Among analysts, Dan Kusnetzky, director of operating environments and serverware research with International Data Corp. (IDC, Framingham, Mass.), takes a pragmatic approach to both the UniKix demonstration and Microsoft Corp.’s efforts to sell Windows NT in mission-critical environments. "While I'm glad to see that UniKix has been able to show such a good demonstration, there is still a very long way to go for Windows NT, taken as a whole, to handle enterprise-class applications for any but small organizations," Kusnetzky says.

Although the industry promotes successes heavily, there are failures that receive widespread press, too. For example, a recent published report described an embarrassing failure of a U.S. Navy prototype ship. The U.S. Navy’s new "Smart Ships" program is an initiative that seeks to facilitate cost savings by creating a semi-automated environment and replacing existing naval personnel with Windows NT computers. The U.S.S. Yorktown, a vessel in the Smart Ships program, died in the water off of the coast of Cape Charles, Va. The ship had to be towed back to port. The Navy has officially acknowledged that the Yorktown faced "an engineering local-area network casualty" that knocked out the ship’s Windows NT computers. Several sources have indicated that the Yorktown's failure was linked to the Windows NT operating system.

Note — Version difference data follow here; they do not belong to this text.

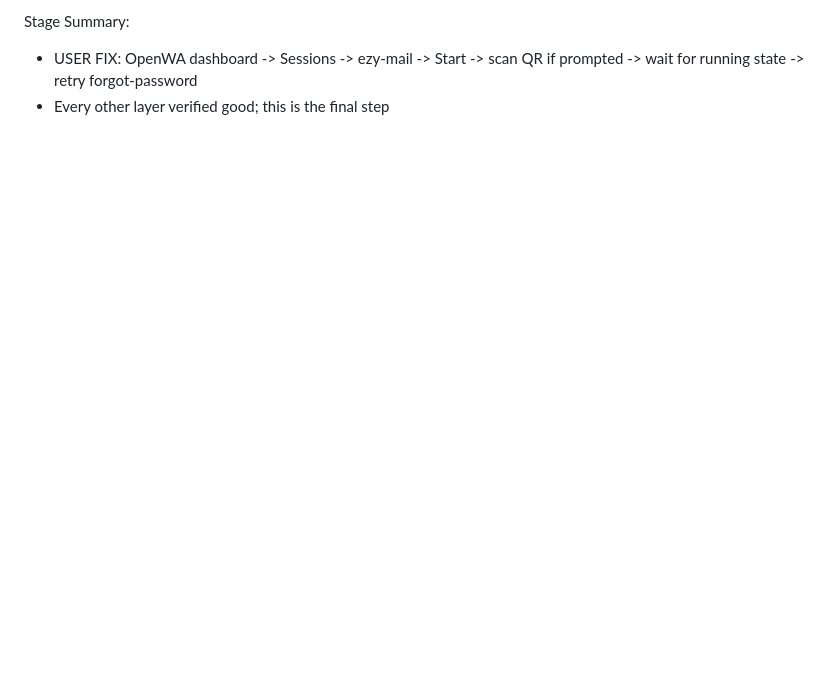
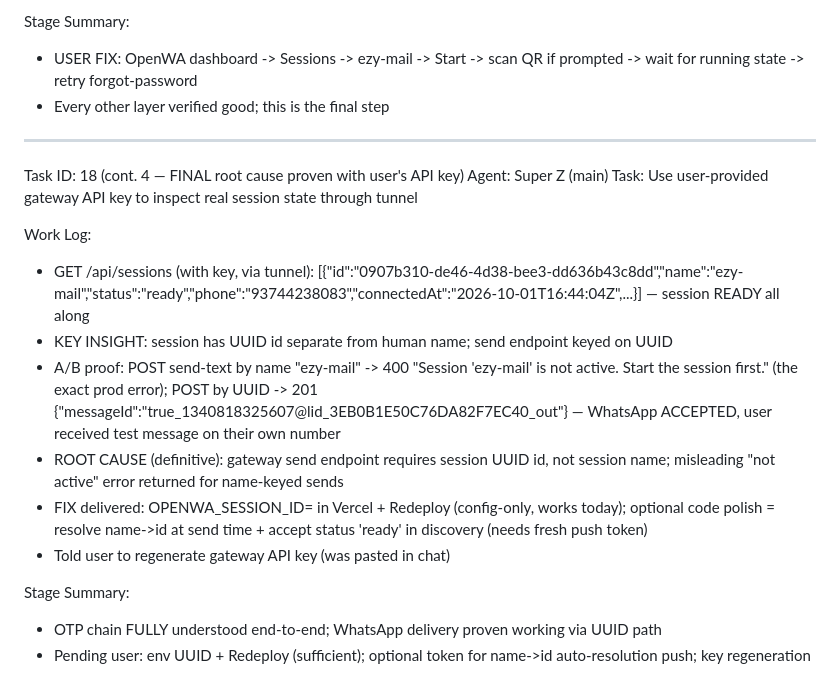
Before and after one commit to hijraxcommunity/ezymail, a Markdown page: worklog.md, the part around the change. Rendered like a GitHub page; blank space fills up the shorter version.

Commit message:
e270badd-2b40-416e-951e-4e371bd46c2c

```diff
--- a/worklog.md
+++ b/worklog.md
@@ -545,3 +545,20 @@ Work Log:
 Stage Summary:
 - USER FIX: OpenWA dashboard -> Sessions -> ezy-mail -> Start -> scan QR if prompted -> wait for running state -> retry forgot-password
 - Every other layer verified good; this is the final step
+
+---
+Task ID: 18 (cont. 4 — FINAL root cause proven with user's API key)
+Agent: Super Z (main)
+Task: Use user-provided gateway API key to inspect real session state through tunnel
+
+Work Log:
+- GET /api/sessions (with key, via tunnel): [{"id":"0907b310-de46-4d38-bee3-dd636b43c8dd","name":"ezy-mail","status":"ready","phone":"93744238083","connectedAt":"2026-10-01T16:44:04Z",...}] — session READY all along
+- KEY INSIGHT: session has UUID id separate from human name; send endpoint keyed on UUID
+- A/B proof: POST send-text by name "ezy-mail" -> 400 "Session 'ezy-mail' is not active. Start the session first." (the exact prod error); POST by UUID -> 201 {"messageId":"true_1340818325607@lid_3EB0B1E50C76DA82F7EC40_out"} — WhatsApp ACCEPTED, user received test message on their own number
+- ROOT CAUSE (definitive): gateway send endpoint requires session UUID id, not session name; misleading "not active" error returned for name-keyed sends
+- FIX delivered: OPENWA_SESSION_ID=<UUID> in Vercel + Redeploy (config-only, works today); optional code polish = resolve name->id at send time + accept status 'ready' in discovery (needs fresh push token)
+- Told user to regenerate gateway API key (was pasted in chat)
+
+Stage Summary:
+- OTP chain FULLY understood end-to-end; WhatsApp delivery proven working via UUID path
+- Pending user: env UUID + Redeploy (sufficient); optional token for name->id auto-resolution push; key regeneration
```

According to IDC’s Kusnetzky, such heavily publicized failures on the part of Windows NT only serve to add fuel to the fire of those who claim that NT just doesn’t have the stuff for mission criticality. "My concern is that true ‘enterprise-class’ applications must run 24 hours a day, 7 days a week, 365 days a year. Only scheduled downtime is acceptable," Kusnetzky contends. "Windows NT Server 4.0 is not really ready to take up that type of load."